A Canadian company may have found a key process that could allow the same crops to produce both food and fuel. Given that a UN expert on food recently called the shift of arable land from food to fuel a “crime against humanity,” the technology could point the way out of what has seemed like an intractable problem.
Bio-Extraction Inc., headquartered in Toronto, has developed a way of processing corn, canola, and soybeans such that both oil (for fuel) and proteins (for animal feed) can be extracted from the same grain. The technology possesses an extra green bonus: because it uses lower temperatures to separate the proteins from the oil, it uses less energy than conventional biofuel extraction processes.

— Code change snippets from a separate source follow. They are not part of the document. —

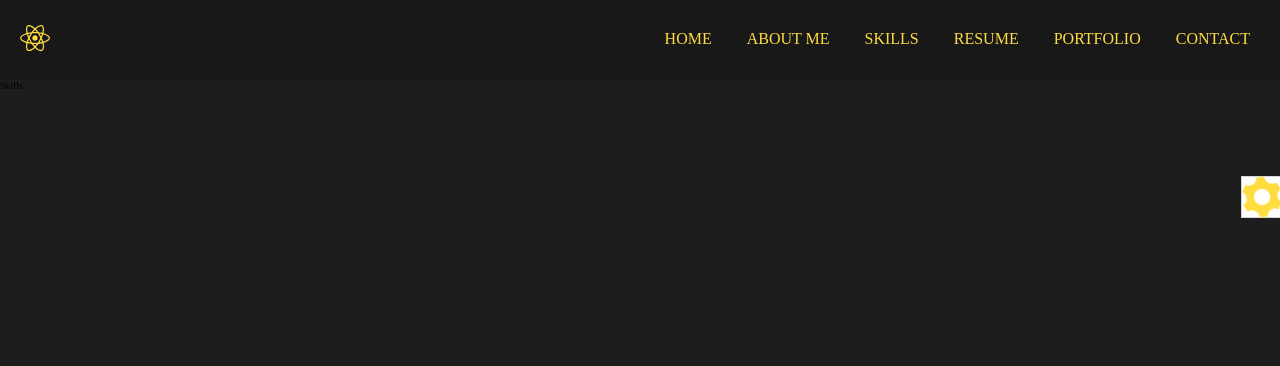
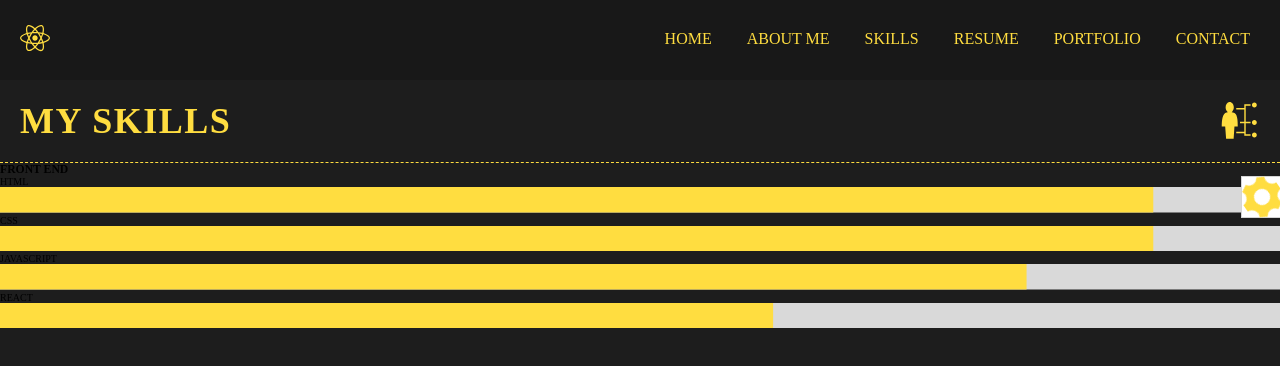
Before and after one commit to capi20/portfolio-template-react, a React (Create React App) app: page /skills in a window 1280 px wide. Shown: the top 366 px of the page. Built offline with nearby package versions, Linux system fonts and the light colour scheme.

Commit message:
created skills page layout

```diff
--- a/src/containers/skills/index.js
+++ b/src/containers/skills/index.js
@@ -1,9 +1,38 @@
-import React from 'react'
+import React from "react";
+import { GiSkills } from "react-icons/gi";
+import PageHeaderContent from "../../components/pageHeaderContent";
+import { skillsData } from "./utils";
+import { Line } from "rc-progress";
 
 const Skills = () => {
-  return (
-    <div>Skills</div>
-  )
-}
+	return (
+		<section id="skills" className="skills">
+			<PageHeaderContent headerText="My skills" icon={<GiSkills size={40} />} />
+			<div className="skills__content-wrapper">
+				{skillsData.map((item, key) => (
+					<div key={key} className="skills__content-wrapper__inner-content">
+						<h3 className="skills__content-wrapper__inner-content__category">
+							{item.label}
+						</h3>
+						<div>
+							{item.data.map((dataItem, index) => (
+								<div className="progressbar-wrapper" key={index}>
+									<p>{dataItem.skillName}</p>
+									<Line
+										percent={dataItem.percentage}
+										strokeColor="var(--selected-theme-main-color)"
+										strokeWidth="2"
+										strokeLinecap="square"
+										trailWidth="2"
+									/>
+								</div>
+							))}
+						</div>
+					</div>
+				))}
+			</div>
+		</section>
+	);
+};
 
-export default Skills
+export default Skills;
--- /dev/null
+++ b/src/containers/skills/utils.js
@@ -0,0 +1,23 @@
+export const skillsData = [
+	{
+		label: "FRONT END",
+		data: [
+			{
+				skillName: "HTML",
+				percentage: "90"
+			},
+			{
+				skillName: "CSS",
+				percentage: "90"
+			},
+			{
+				skillName: "JAVASCRIPT",
+				percentage: "80"
+			},
+			{
+				skillName: "REACT",
+				percentage: "60"
+			}
+		]
+	}
+];
```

BioExx’s technology is not a panacea for all that ills the world of food production, but it certainly seems like a step in the right direction. Importantly, the technology is nearly ready for industrial-scale production. The company recently announced plans for a 40-million-kilogram extraction facility for canola oilseeds. At full capacity, the plant will annually produce 17.5 million liters of crude canola oil that could be turned into oil or biodiesel as well as 13 million kg of animal feed. BioExx says the plant will come online in the latter half of 2008.
BioExx is not a biofuels company, per se. Instead, they focus on the extraction of all types of biological products. Until recently, their business had focused on extracting things like birch bark for use in supplements and so-called nutraceuticals. It seems clear, however, that the company is trying to catch the prevailing biofuel wind to propel itself forward.
BioExx is listed on the Toronto Stock Exchange’s Venture Exchange under the ticker (BXI.V). The company has 54 million shares outstanding and is trading at around 32 Canadian cents. According to filings with Canadian securities authorities, BioExx lost money in the first half of 2007, however, its balance sheet shows assets of $2.3 million Canadian dollars to only $790,000 in liabilities.